"“The Territory,” a documentary about the Indigenous Uru-eu-wau-wau people’s fight to protect their land, spotlights the unique natural music of the rainforest."
"Watching the first few minutes of “The Territory,” a new documentary set in the Amazon rainforest, is like listening to a symphony of deforestation. The film opens with the sound of an engine revving, the camera lingering on a boot pressed down on a dusty gas pedal. The clutch clicks and grinds, and then there’s the heavy crunch of footsteps in lush jungle, the buzz of chainsaws, a spray of sawdust, the scrape of sharpening blades, the slick gurgle of gasoline. A tree topples to the ground with a muffled thud.
This sequence is our introduction to a determined group of Brazilian settlers who want to tame this legally-protected area of the Amazon, stripping it for farmland. When we first meet the Indigenous caretakers of this landscape, the Uru-eu-wau-wau people, they are accompanied by noises of joy, life and nature: laughing children, rushing water, chirping birds. The Uru-eu-wau-wau were first contacted by the Brazilian government in the 1980s, and hundreds of them subsequently died of disease.

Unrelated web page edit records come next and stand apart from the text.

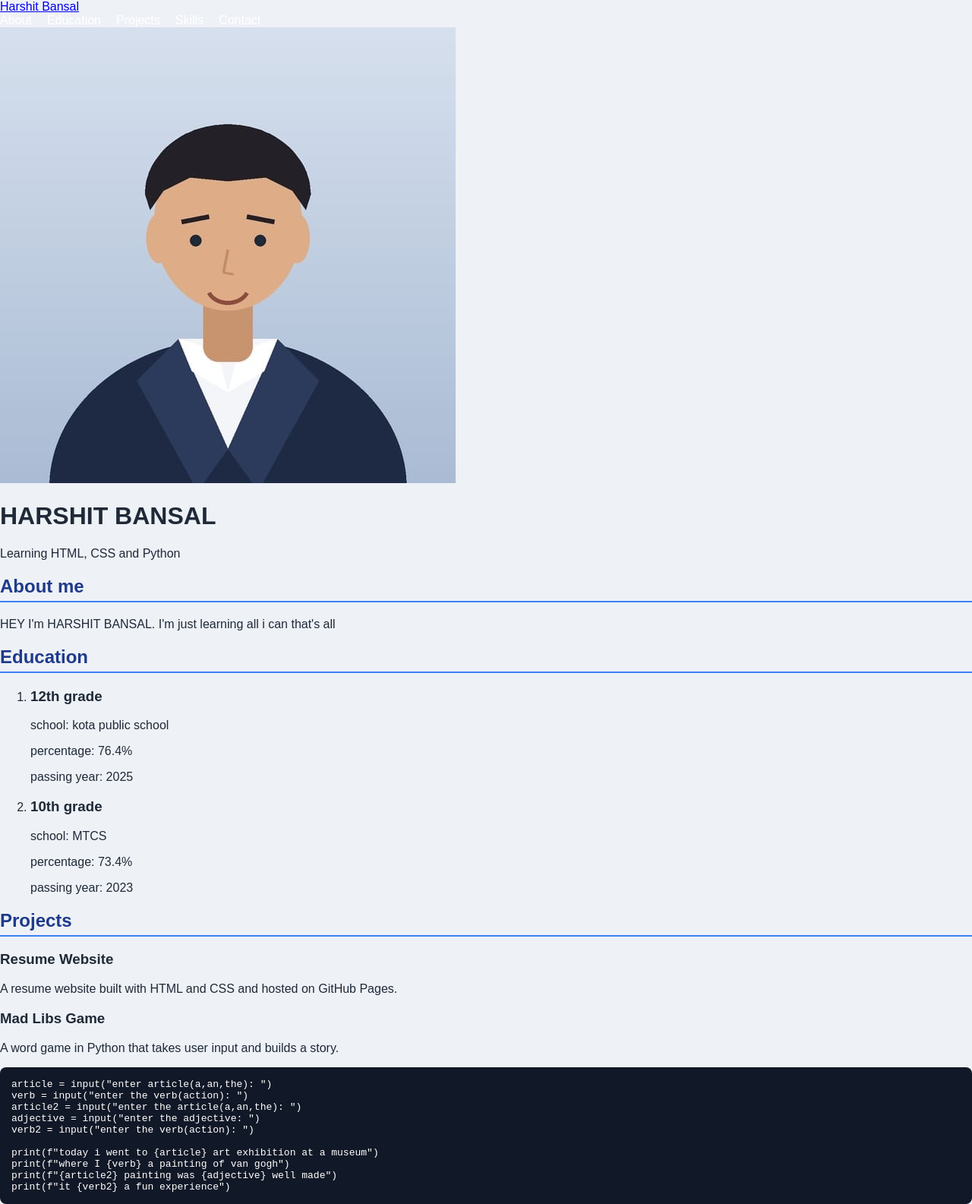
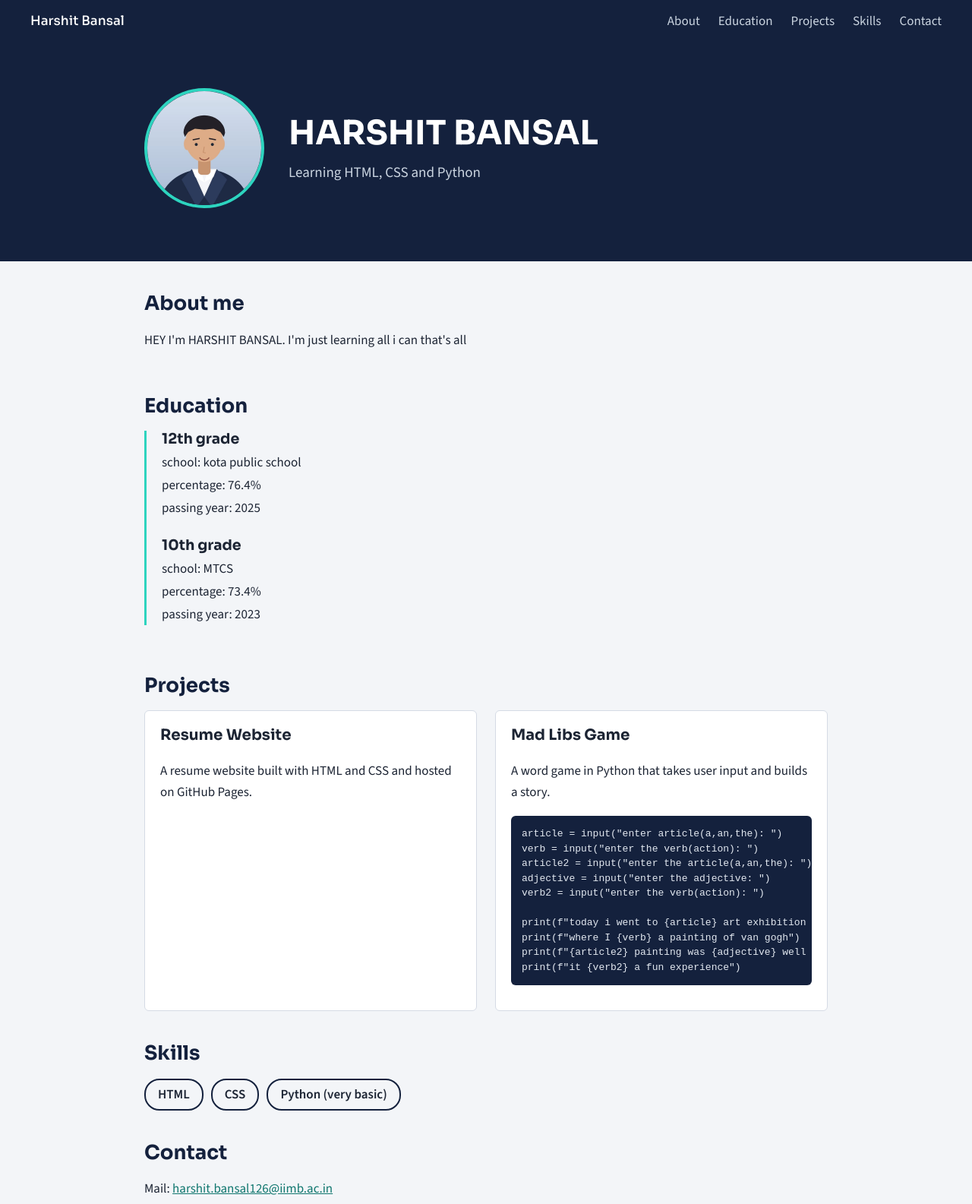
Before and after one commit to flower0-n/resume-website, a plain HTML site: page index.html in a window 1280 px wide. Shown: the top 1585 px of the page at 76% size. Drawn offline with nearby package versions, Linux system fonts and the light colour scheme.

Commit message:
Update style.css

```diff
--- a/style.css
+++ b/style.css
@@ -1,111 +1,213 @@
+/* Colors used: navy #14213d, teal #2dd4bf, light grey #f3f5f8, white #ffffff */
+
+html {
+  scroll-behavior: smooth;
+}
+
 body {
   margin: 0;
-  font-family: "Poppins", Arial, sans-serif;
-  background: #eef1f6;
-  color: #1f2937;
+  font-family: "Source Sans 3", Arial, sans-serif;
+  font-size: 17px;
+  line-height: 1.65;
+  color: #1c2433;
+  background: #f3f5f8;
 }
 
-/* navbar */
-.navbar {
+h1, h2, h3 {
+  font-family: "Sora", Arial, sans-serif;
+  line-height: 1.25;
+}
+
+a {
+  color: #0f766e;
+}
+
+/* navigation bar (flexbox + sticky position) */
+#navbar {
   position: sticky;
   top: 0;
+  z-index: 10;
   display: flex;
   justify-content: space-between;
   align-items: center;
   flex-wrap: wrap;
-  background: #1e3a8a;
-  padding: 12px 30px;
+  gap: 10px;
+  background: #14213d;
+  padding: 14px 40px;
 }
 
-.logo {
-  color: white;
-  font-size: 20px;
-  font-weight: bold;
+.brand {
+  color: #ffffff;
+  font-family: "Sora", Arial, sans-serif;
+  font-weight: 500;
+  text-decoration: none;
 }
 
 .nav-links {
   display: flex;
-  gap: 20px;
+  gap: 24px;
   list-style: none;
   margin: 0;
   padding: 0;
 }
 
 .nav-links a {
-  color: white;
+  color: #cbd5e1;
   text-decoration: none;
+  padding-bottom: 3px;
+  border-bottom: 2px solid transparent;
 }
 
-.nav-links a:hover {
-  color: #93c5fd;
+.nav-links a:hover,
+.nav-links a:focus-visible {
+  color: #ffffff;
+  border-bottom-color: #2dd4bf;
 }
 
-/* top section */
-#hero {
-  background: #3b82f6;
-  color: white;
-  text-align: center;
-  padding: 40px 20px;
+/* top section: photo on the left, name on the right */
+#top {
+  background: #14213d;
+  color: #ffffff;
+  padding: 60px 40px 70px;
 }
 
-#hero img {
-  border-radius: 50%;
-  border: 4px solid white;
+.hero-inner {
+  max-width: 900px;
+  margin: 0 auto;
+  display: flex;
+  align-items: center;
+  flex-wrap: wrap;
+  gap: 32px;
 }
 
-/* cards */
-.container {
-  max-width: 800px;
+.avatar {
+  width: 150px;
+  height: 150px;
+  object-fit: cover;
+  border-radius: 50%;
+  border: 4px solid #2dd4bf;
+}
+
+#top h1 {
+  margin: 0 0 8px;
+  font-size: 44px;
+}
+
+.tagline {
+  margin: 0;
+  font-size: 19px;
+  color: #cbd5e1;
+}
+
+/* page content */
+main {
+  max-width: 900px;
   margin: 0 auto;
+  padding: 0 40px 40px;
+}
+
+section {
+  padding-top: 40px;
+  scroll-margin-top: 60px;
+}
+
+h2 {
+  margin: 0 0 16px;
+  font-size: 26px;
+  color: #14213d;
+}
+
+/* education timeline */
+.timeline {
+  list-style: none;
+  margin: 0;
+  padding: 0 0 0 20px;
+  border-left: 3px solid #2dd4bf;
+}
+
+.timeline li {
+  margin-bottom: 24px;
+}
+
+.timeline h3 {
+  margin: 0 0 4px;
+  font-size: 19px;
+}
+
+.timeline p {
+  margin: 2px 0;
+}
+
+/* projects (grid layout) */
+.project-list {
+  display: grid;
+  grid-template-columns: repeat(auto-fit, minmax(min(300px, 100%), 1fr));
+  gap: 24px;
+}
+
+.project {
+  min-width: 0;
+  background: #ffffff;
+  border: 1px solid #d5dbe5;
+  border-radius: 6px;
   padding: 20px;
 }
 
-.card {
-  background: white;
-  padding: 20px;
-  margin-bottom: 20px;
-  border-radius: 10px;
-}
-
-h2 {
-  color: #1e3a8a;
-  border-bottom: 2px solid #3b82f6;
-  padding-bottom: 5px;
-}
-
-.row {
-  display: flex;
-  gap: 20px;
-  flex-wrap: wrap;
-}
-
-.box {
-  flex: 1;
-  min-width: 250px;
-  background: #eef1f6;
-  padding: 15px;
-  border-radius: 8px;
+.project h3 {
+  margin-top: 0;
 }
 
 pre {
-  background: #111827;
-  color: white;
-  padding: 15px;
-  border-radius: 8px;
+  background: #14213d;
+  color: #e2e8f0;
+  padding: 14px;
+  border-radius: 6px;
   overflow-x: auto;
+  font-size: 13px;
+  line-height: 1.5;
 }
 
 /* skills */
-#skills ul {
+.skills {
   display: flex;
+  flex-wrap: wrap;
   gap: 10px;
   list-style: none;
+  margin: 0;
   padding: 0;
 }
 
-#skills li {
-  background: #1e3a8a;
-  color: white;
-  padding: 5px 15px;
+.skills li {
+  padding: 5px 16px;
+  border: 2px solid #14213d;
   border-radius: 20px;
+  font-weight: 600;
 }
+
+/* footer */
+footer {
+  background: #14213d;
+  color: #cbd5e1;
+  text-align: center;
+  padding: 10px 20px;
+  font-size: 15px;
+}
+
+/* small screens */
+@media (max-width: 600px) {
+  #navbar,
+  #top,
+  main {
+    padding-left: 20px;
+    padding-right: 20px;
+  }
+
+  #top h1 {
+    font-size: 32px;
+  }
+
+  .nav-links {
+    flex-wrap: wrap;
+    gap: 14px;
+  }
+}
```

There are now fewer than 200 Uru-eu-wau-wau left in their 7,000 square miles of territory, “an island of rainforest surrounded by farms.” The stakes of the conflict could not be higher, because the fates of the Uru-eu-wau-wau and the ecosystem they belong to are a bellwether, and a determinant, of the fate of the planet. “I believe the Amazon is the heart not just of Brazil but of the whole world,” says Bitaté, one of the film’s Indigenous protagonists."
Kiley Bense reports for Inside Climate News January 28, 2023.